> _PROBLEM REQUIREMENTS_
Search the data below for the string "docs" and copy all lines where it shows up.

> _EXTRACTED DATA_
---+---

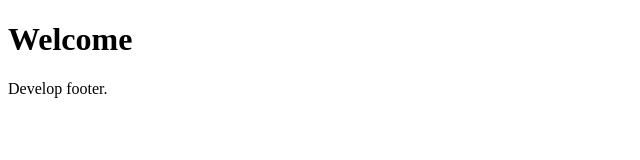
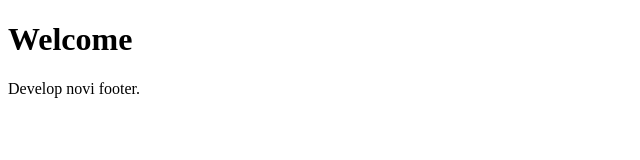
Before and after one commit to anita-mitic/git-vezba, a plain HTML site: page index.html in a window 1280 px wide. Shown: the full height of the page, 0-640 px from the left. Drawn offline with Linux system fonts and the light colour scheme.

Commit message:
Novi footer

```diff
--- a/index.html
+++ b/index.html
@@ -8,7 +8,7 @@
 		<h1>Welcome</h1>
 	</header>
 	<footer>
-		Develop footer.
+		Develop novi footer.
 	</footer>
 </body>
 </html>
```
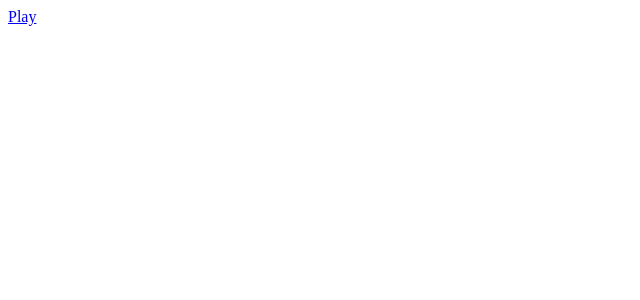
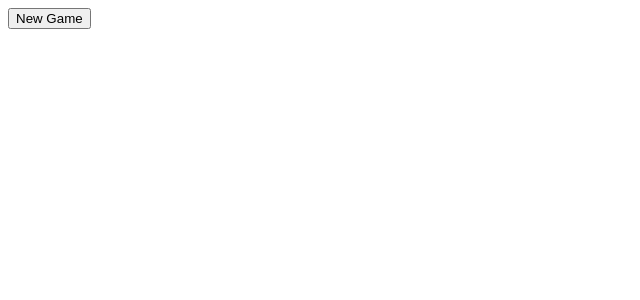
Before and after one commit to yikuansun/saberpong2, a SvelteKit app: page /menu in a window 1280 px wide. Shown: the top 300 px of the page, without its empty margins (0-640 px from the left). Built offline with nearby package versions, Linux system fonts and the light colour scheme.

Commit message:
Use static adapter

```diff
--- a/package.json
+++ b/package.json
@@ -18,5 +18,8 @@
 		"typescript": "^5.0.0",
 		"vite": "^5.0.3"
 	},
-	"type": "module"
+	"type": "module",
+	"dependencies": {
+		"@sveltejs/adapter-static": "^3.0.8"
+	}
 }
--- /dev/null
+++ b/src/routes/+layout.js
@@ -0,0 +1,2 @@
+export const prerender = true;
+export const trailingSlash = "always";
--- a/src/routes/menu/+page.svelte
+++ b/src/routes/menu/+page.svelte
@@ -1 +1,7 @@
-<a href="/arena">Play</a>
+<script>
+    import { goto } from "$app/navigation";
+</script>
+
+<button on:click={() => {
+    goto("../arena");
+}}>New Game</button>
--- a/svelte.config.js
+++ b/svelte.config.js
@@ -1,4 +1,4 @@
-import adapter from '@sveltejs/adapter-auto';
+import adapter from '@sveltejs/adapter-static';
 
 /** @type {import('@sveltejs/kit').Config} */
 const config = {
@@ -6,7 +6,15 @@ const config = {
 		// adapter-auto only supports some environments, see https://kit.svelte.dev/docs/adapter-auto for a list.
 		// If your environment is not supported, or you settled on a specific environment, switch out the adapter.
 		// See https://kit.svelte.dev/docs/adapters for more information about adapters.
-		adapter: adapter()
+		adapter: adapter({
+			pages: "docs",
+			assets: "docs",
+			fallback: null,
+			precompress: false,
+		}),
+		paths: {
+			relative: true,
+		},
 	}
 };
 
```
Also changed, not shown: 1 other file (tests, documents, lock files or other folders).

---+---

> _ANSWER TO THE PROBLEM_
 		// adapter-auto only supports some environments, see https://kit.svelte.dev/docs/adapter-auto for a list.
 		// See https://kit.svelte.dev/docs/adapters for more information about adapters.
+			pages: "docs",
+			assets: "docs",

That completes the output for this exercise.